The U.S. is working with the Libyan opposition leaders on a post-Qadhafi scenario in the North African country, the White House has said. Meanwhile, U.S. President Barack Obama told Congressional leaders that there are no plans to use the U.S. military to assassinate Muammar Qadhafi.
“We are working in a variety of ways to reach out to the opposition in Libya, to advise them on what a post-Qadhafi Libya would best look like,” White House Press Secretary Jay Carney told reporters on Friday.
“We believe that the government which is most responsive to the aspirations and grievances of its people will be the most successful,” he said.
Mr. Carney said consultations with the Libyan opposition are part of the U.S. policy, but at the same time categorically ruled out sending ground troops to Libya.
Defending the decision to start military operations early, he said it was taken to protect the people of the country. “Colonel Qadhafi’s forces were about to move on Benghazi and wreak horrible damage and kill many, many Libyans, had the President waited for Congress to come back, had he taken more time to debate and consult on this issue, I think there’s very little doubt that Benghazi would have fallen and that many people would have died,” he said.
“And the President believes very strongly that he made the right decision,” Mr. Carney said.
Mr. Carney reiterated America’s position that Mr. Qadhafi needs to leave as he is no longer legitimate adding that the “Libyan leader is menacing his own people, using violence against his own people.”
The military mission that is described in Security Council Resolution 1973 goes beyond just the no-fly zone and it includes the civilian protection piece that enables the coalition to do more to protect civilians than the no-fly zone allowed in northern Iraq, he said.
“We are engaged in a host of actions, unilaterally and multilaterally, that are designed to put pressure on Qadhafi, to put pressure on those around him, with the aim that he will take the decision or those around him will take the decision that he has to go,” Mr. Carney said.
“We don’t have crystal balls here and I can’t predict what the future will bring but we will stay focused on those measures even as the military mission reaches benchmarks of success and as the transfer occurs we will continue with those tools that we have to put pressure on Qadhafi and his regime,” he said.
No plans to kill Qadhafi: Obama

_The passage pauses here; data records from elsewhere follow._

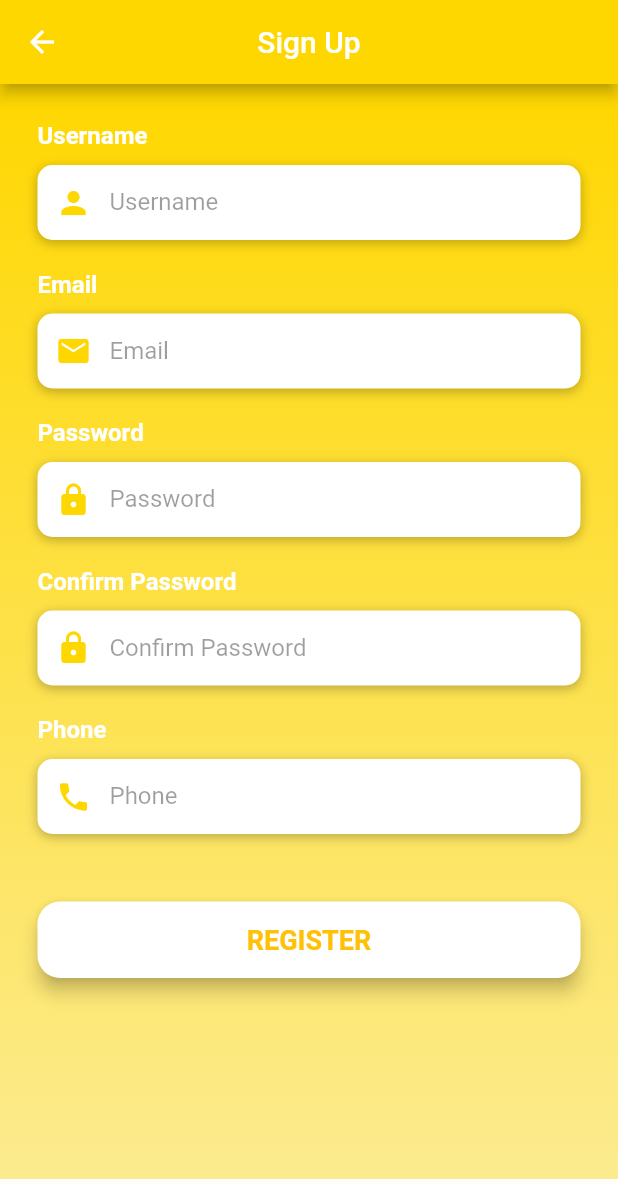
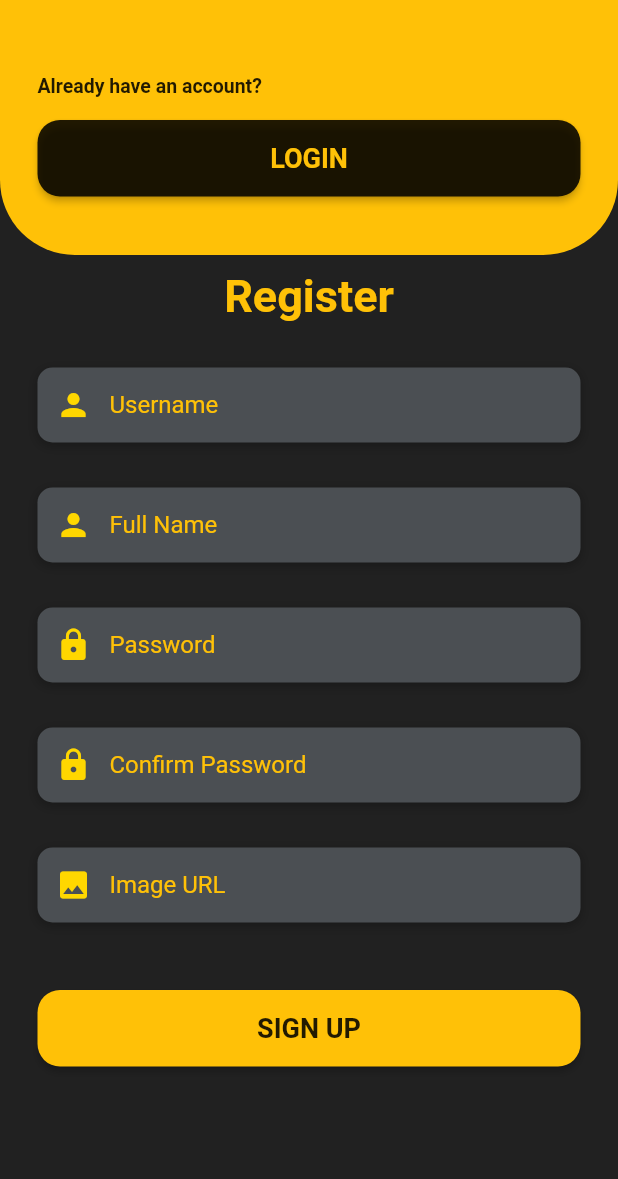
Before and after one commit to kichiro37/BukuSun, a Flutter app: the Register screen opened directly, on a phone screen of 412 x 824 dp. Shown: the top 1179 px of the screen. Run offline on Flutter 3.47's test engine with Material 2 defaults, Android fonts, the phone set to English and light mode, and no system bars.

Commit message:
style:  fix layout login + register

```diff
--- a/lib/pages/register.dart
+++ b/lib/pages/register.dart
@@ -1,5 +1,17 @@
 import 'package:flutter/material.dart';
 import 'package:flutter/services.dart';
+
+class Account {
+  String username;
+  String name;
+  String password;
+
+  Account({
+    required this.username,
+    required this.name,
+    required this.password,
+  });
+}
 
 class Register extends StatefulWidget {
   const Register({Key? key}) : super(key: key);
@@ -8,20 +20,121 @@ class Register extends StatefulWidget {
   _RegisterState createState() => _RegisterState();
 }
 
+Widget buildLoginBtn(context) {
+  return Column(
+    crossAxisAlignment: CrossAxisAlignment.start,
+    children: [
+      Text(
+        'Already have an account?',
+        style: TextStyle(
+            color: Colors.black87, fontSize: 13, fontWeight: FontWeight.bold),
+      ),
+      Container(
+        padding: EdgeInsets.symmetric(vertical: 15),
+        width: double.infinity,
+        child: ElevatedButton(
+          style: ElevatedButton.styleFrom(
+            primary: Colors.black87,
+            padding: EdgeInsets.all(15),
+            shape:
+                RoundedRectangleBorder(borderRadius: BorderRadius.circular(15)),
+          ),
+          onPressed: () {
+            Navigator.of(context).pop();
+          },
+          child: Text(
+            'LOGIN',
+            style: TextStyle(
+                color: Colors.amber, fontSize: 18, fontWeight: FontWeight.bold),
+          ),
+        ),
+      )
+    ],
+  );
+}
+
+class _RegisterState extends State<Register> {
+  String? username, name, password;
+  var akun = [];
+
+  @override
+  Widget build(BuildContext context) {
+    return Scaffold(
+      body: AnnotatedRegion<SystemUiOverlayStyle>(
+        value: SystemUiOverlayStyle.light,
+        child: GestureDetector(
+          child: Stack(
+            children: [
+              Container(
+                height: double.infinity,
+                width: double.infinity,
+                color: Colors.black87,
+                child: SingleChildScrollView(
+                  physics: AlwaysScrollableScrollPhysics(),
+                  padding: EdgeInsets.symmetric(horizontal: 25, vertical: 180),
+                  child: Column(
+                    mainAxisAlignment: MainAxisAlignment.center,
+                    children: [
+                      Text(
+                        'Register',
+                        style: TextStyle(
+                            color: Colors.amber,
+                            fontSize: 30,
+                            fontWeight: FontWeight.bold),
+                      ),
+                      SizedBox(height: 20),
+                      buildUsername(),
+                      SizedBox(height: 20),
+                      buildName(),
+                      SizedBox(height: 20),
+                      buildPassword(),
+                      SizedBox(height: 20),
+                      buildRePassword(),
+                      SizedBox(height: 20),
+                      buildImgURL(),
+                      SizedBox(height: 20),
+                      buildRegisterBtn(),
+                    ],
+                  ),
+                ),
+              ),
+              ClipRRect(
+                borderRadius: BorderRadius.only(
+                    bottomLeft: Radius.circular(50.0),
+                    bottomRight: Radius.circular(50.0)),
+                child: Container(
+                  height: 170,
+                  width: double.infinity,
+                  color: Colors.amber,
+                  child: SingleChildScrollView(
+                    physics: AlwaysScrollableScrollPhysics(),
+                    padding: EdgeInsets.symmetric(horizontal: 25, vertical: 25),
+                    child: Column(
+                      mainAxisAlignment: MainAxisAlignment.center,
+                      children: [
+                        SizedBox(height: 25),
+                        buildLoginBtn(context),
+                      ],
+                    ),
+                  ),
+                ),
+              )
+            ],
+          ),
+        ),
+      ),
+    );
+  }
+
   Widget buildUsername() {
     return Column(
       crossAxisAlignment: CrossAxisAlignment.start,
       children: [
-      Text(
-        'Username',
-        style: TextStyle(
-            color: Colors.white, fontSize: 16, fontWeight: FontWeight.bold),
-      ),
         SizedBox(height: 10),
         Container(
           alignment: Alignment.centerLeft,
           decoration: BoxDecoration(
-            color: Colors.white,
+              color: Color(0xff4b4f53),
               borderRadius: BorderRadius.circular(10),
               boxShadow: [
                 BoxShadow(
@@ -29,8 +142,11 @@ Widget buildUsername() {
               ]),
           height: 50,
           child: TextField(
+            onChanged: (value) {
+              username = value;
+            },
             keyboardType: TextInputType.name,
-          style: TextStyle(color: Colors.black87),
+            style: TextStyle(color: Colors.amber),
             decoration: InputDecoration(
                 border: InputBorder.none,
                 contentPadding: EdgeInsets.only(top: 14),
@@ -39,27 +155,22 @@ Widget buildUsername() {
                   color: Color(0xffffd700),
                 ),
                 hintText: 'Username',
-              hintStyle: TextStyle(color: Colors.black38)),
+                hintStyle: TextStyle(color: Colors.amber)),
           ),
         )
       ],
     );
   }
 
-Widget buildEmail() {
+  Widget buildName() {
     return Column(
       crossAxisAlignment: CrossAxisAlignment.start,
       children: [
-      Text(
-        'Email',
-        style: TextStyle(
-            color: Colors.white, fontSize: 16, fontWeight: FontWeight.bold),
-      ),
         SizedBox(height: 10),
         Container(
           alignment: Alignment.centerLeft,
           decoration: BoxDecoration(
-            color: Colors.white,
+              color: Color(0xff4b4f53),
               borderRadius: BorderRadius.circular(10),
               boxShadow: [
                 BoxShadow(
@@ -67,17 +178,20 @@ Widget buildEmail() {
               ]),
           height: 50,
           child: TextField(
-          keyboardType: TextInputType.emailAddress,
-          style: TextStyle(color: Colors.black87),
+            onChanged: (value) {
+              name = value;
+            },
+            keyboardType: TextInputType.name,
+            style: TextStyle(color: Colors.amber),
             decoration: InputDecoration(
                 border: InputBorder.none,
                 contentPadding: EdgeInsets.only(top: 14),
                 prefixIcon: Icon(
-                Icons.email,
+                  Icons.person,
                   color: Color(0xffffd700),
                 ),
-              hintText: 'Email',
-              hintStyle: TextStyle(color: Colors.black38)),
+                hintText: 'Full Name',
+                hintStyle: TextStyle(color: Colors.amber)),
           ),
         )
       ],
@@ -88,16 +202,11 @@ Widget buildPassword() {
     return Column(
       crossAxisAlignment: CrossAxisAlignment.start,
       children: [
-      Text(
-        'Password',
-        style: TextStyle(
-            color: Colors.white, fontSize: 16, fontWeight: FontWeight.bold),
-      ),
         SizedBox(height: 10),
         Container(
           alignment: Alignment.centerLeft,
           decoration: BoxDecoration(
-            color: Colors.white,
+              color: Color(0xff4b4f53),
               borderRadius: BorderRadius.circular(10),
               boxShadow: [
                 BoxShadow(
@@ -105,8 +214,11 @@ Widget buildPassword() {
               ]),
           height: 50,
           child: TextField(
+            onChanged: (valuepassword) {
+              password = valuepassword;
+            },
             obscureText: true,
-          style: TextStyle(color: Colors.black87),
+            style: TextStyle(color: Colors.amber),
             decoration: InputDecoration(
                 border: InputBorder.none,
                 contentPadding: EdgeInsets.only(top: 14),
@@ -115,7 +227,7 @@ Widget buildPassword() {
                   color: Color(0xffffd700),
                 ),
                 hintText: 'Password',
-              hintStyle: TextStyle(color: Colors.black38)),
+                hintStyle: TextStyle(color: Colors.amber)),
           ),
         )
       ],
@@ -126,16 +238,11 @@ Widget buildRePassword() {
     return Column(
       crossAxisAlignment: CrossAxisAlignment.start,
       children: [
-      Text(
-        'Confirm Password',
-        style: TextStyle(
-            color: Colors.white, fontSize: 16, fontWeight: FontWeight.bold),
-      ),
         SizedBox(height: 10),
         Container(
           alignment: Alignment.centerLeft,
           decoration: BoxDecoration(
-            color: Colors.white,
+              color: Color(0xff4b4f53),
               borderRadius: BorderRadius.circular(10),
               boxShadow: [
                 BoxShadow(
@@ -144,7 +251,7 @@ Widget buildRePassword() {
           height: 50,
           child: TextField(
             obscureText: true,
-          style: TextStyle(color: Colors.black87),
+            style: TextStyle(color: Colors.amber),
             decoration: InputDecoration(
                 border: InputBorder.none,
                 contentPadding: EdgeInsets.only(top: 14),
@@ -153,27 +260,22 @@ Widget buildRePassword() {
                   color: Color(0xffffd700),
                 ),
                 hintText: 'Confirm Password',
-              hintStyle: TextStyle(color: Colors.black38)),
+                hintStyle: TextStyle(color: Colors.amber)),
           ),
         )
       ],
     );
   }
 
-Widget buildPhone() {
+  Widget buildImgURL() {
     return Column(
       crossAxisAlignment: CrossAxisAlignment.start,
       children: [
-      Text(
-        'Phone',
-        style: TextStyle(
-            color: Colors.white, fontSize: 16, fontWeight: FontWeight.bold),
-      ),
         SizedBox(height: 10),
         Container(
           alignment: Alignment.centerLeft,
           decoration: BoxDecoration(
-            color: Colors.white,
+              color: Color(0xff4b4f53),
               borderRadius: BorderRadius.circular(10),
               boxShadow: [
                 BoxShadow(
@@ -181,17 +283,17 @@ Widget buildPhone() {
               ]),
           height: 50,
           child: TextField(
-          keyboardType: TextInputType.phone,
-          style: TextStyle(color: Colors.black87),
+            keyboardType: TextInputType.text,
+            style: TextStyle(color: Colors.amber),
             decoration: InputDecoration(
                 border: InputBorder.none,
                 contentPadding: EdgeInsets.only(top: 14),
                 prefixIcon: Icon(
-                Icons.phone,
+                  Icons.image,
                   color: Color(0xffffd700),
                 ),
-              hintText: 'Phone',
-              hintStyle: TextStyle(color: Colors.black38)),
+                hintText: 'Image URL',
+                hintStyle: TextStyle(color: Colors.amber)),
           ),
         )
       ],
@@ -202,72 +304,24 @@ Widget buildRegisterBtn() {
     return Container(
       padding: EdgeInsets.symmetric(vertical: 25),
       width: double.infinity,
-    child: RaisedButton(
-      elevation: 5,
+      child: ElevatedButton(
+        style: ElevatedButton.styleFrom(
+          primary: Colors.amber,
+          padding: EdgeInsets.all(15),
+          shape:
+              RoundedRectangleBorder(borderRadius: BorderRadius.circular(15)),
+        ),
         onPressed: () {
-        print('Register Pressed');
+          // akun.add(Account(
+          //     username: username.toString(),
+          //     name: name.toString(),
+          //     password: password.toString()));
+          // print(akun.map((E) => ));
         },
-      padding: EdgeInsets.all(15),
-      shape: RoundedRectangleBorder(borderRadius: BorderRadius.circular(15)),
-      color: Colors.white,
         child: Text(
-        'REGISTER',
+          'SIGN UP',
           style: TextStyle(
-            color: Colors.amber, fontSize: 18, fontWeight: FontWeight.bold),
-      ),
-    ),
-  );
-}
-
-class _RegisterState extends State<Register> {
-  @override
-  Widget build(BuildContext context) {
-    return Scaffold(
-      appBar: AppBar(
-          backgroundColor: Color(0xffffd700),
-          centerTitle: true,
-          title: Text('Sign Up')),
-      body: AnnotatedRegion<SystemUiOverlayStyle>(
-        value: SystemUiOverlayStyle.light,
-        child: GestureDetector(
-          child: Stack(
-            children: [
-              Container(
-                height: double.infinity,
-                width: double.infinity,
-                decoration: BoxDecoration(
-                    gradient: LinearGradient(
-                        begin: Alignment.topCenter,
-                        end: Alignment.bottomCenter,
-                        colors: [
-                      Color(0xffffd700),
-                      Color(0xccffd700),
-                      Color(0x99ffd700),
-                      Color(0x66ffd700),
-                    ])),
-                child: SingleChildScrollView(
-                  physics: AlwaysScrollableScrollPhysics(),
-                  padding: EdgeInsets.symmetric(horizontal: 25, vertical: 25),
-                  child: Column(
-                    mainAxisAlignment: MainAxisAlignment.center,
-                    children: [
-                      buildUsername(),
-                      SizedBox(height: 20),
-                      buildEmail(),
-                      SizedBox(height: 20),
-                      buildPassword(),
-                      SizedBox(height: 20),
-                      buildRePassword(),
-                      SizedBox(height: 20),
-                      buildPhone(),
-                      SizedBox(height: 20),
-                      buildRegisterBtn(),
-                    ],
-                  ),
-                ),
-              )
-            ],
-          ),
+              color: Colors.black87, fontSize: 18, fontWeight: FontWeight.bold),
         ),
       ),
     );
--- a/lib/widgets/buku.dart
+++ b/lib/widgets/buku.dart
@@ -87,7 +87,10 @@ class Buku extends StatelessWidget {
                 Container(
                   margin: EdgeInsets.only(right: 10),
                   child: Center(
-                    child: RaisedButton(
+                    child: ElevatedButton(
+                      style: ElevatedButton.styleFrom(
+                        primary: Colors.lightBlue,
+                      ),
                       onPressed: () {
                         print("beli");
                       },
@@ -95,7 +98,6 @@ class Buku extends StatelessWidget {
                         "Beli",
                         style: TextStyle(color: Colors.white),
                       ),
-                      color: Colors.lightBlue,
                     ),
                   ),
                 ),
```
Also changed, not shown: lib/pages/login.dart (+67 -62 lines). Lines whose indentation alone changed are shown as unchanged.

President Barack Obama briefed top Congressional leaders about his policy on Libya during which he said there were no plans to use the military to assassinate Mr. Qadhafi.
“The President and his team provided an update on accomplishments to date, including the full transfer of enforcement of the ‘no-fly’ zone to NATO, and yesterday’s unanimous agreement among NATO allies to direct planning for NATO to assume command and control of the civilian protection component in accordance with UNSCR 1973,” the White House said in a statement after the meeting.
Mr. Obama answered multiple questions from the Members of Congress, the White House said, adding that the discussion lasted approximately one hour. Mr. Obama told the lawmakers that there are no plans to use U.S. military to assassinate the Libyan leader despite his administration’s policy of seeking regime change in the North African country, the Politico reported.
The hastily arranged briefing came amid fierce criticism from Capitol Hill of the President’s decision to strike Libya’s defences. “There was a discussion of how we have other ways of regime change,” Congressman Dutch Ruppersberger, the top Democrat on the House Intelligence Committee told Politico. “It’s not our role to do anything at this point from a kinetic point of view. It is our goal for regime change, but we’re not going to do it from a kinetic point of view,” he said.
More than 20 top U.S. lawmakers were present at the White House briefing.
“The Speaker appreciates the update today, but still believes much more needs to be done by the administration to provide clarity, particularly to the American people, on the military objective in Libya, America’s role, and how it is consistent with US policy goals,” House Speaker John Boehner’s spokesman Michael Steel said.